ENTRIES SUPPLIED:
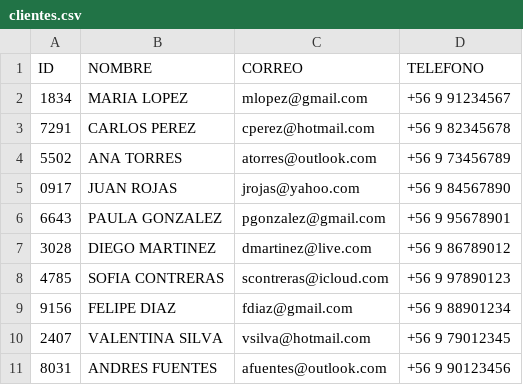
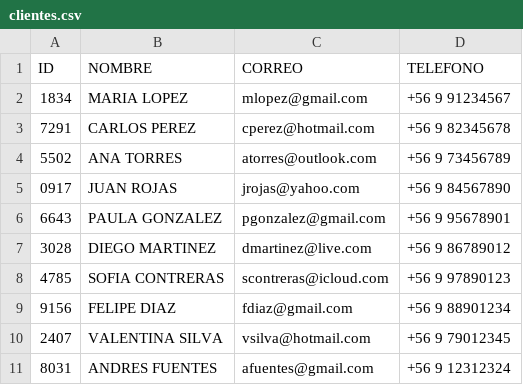
Before and after one commit to GustavoVlnz/Trabajo-2-Desarollo-de-App-Empresariales, a CSV file: clientes.csv, drawn as a sheet.

```diff
--- a/clientes.csv
+++ b/clientes.csv
@@ -10,2 +10,2 @@ ID,NOMBRE,CORREO,TELEFONO
 2407,VALENTINA SILVA,vsilva@hotmail.com,+56 9 79012345
-8031,ANDRES FUENTES,afuentes@outlook.com,+56 9 90123456
+8031,ANDRES FUENTES,afuentes@gmail.com,+56 9 12312324
```
Also changed, not shown: 2 other files.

BRIEF: Exclude every picture and restate the listing word for word.

SOLUTION:
Before and after one commit to GustavoVlnz/Trabajo-2-Desarollo-de-App-Empresariales, a CSV file: clientes.csv, drawn as a sheet.

```diff
--- a/clientes.csv
+++ b/clientes.csv
@@ -10,2 +10,2 @@ ID,NOMBRE,CORREO,TELEFONO
 2407,VALENTINA SILVA,vsilva@hotmail.com,+56 9 79012345
-8031,ANDRES FUENTES,afuentes@outlook.com,+56 9 90123456
+8031,ANDRES FUENTES,afuentes@gmail.com,+56 9 12312324
```
Also changed, not shown: 2 other files.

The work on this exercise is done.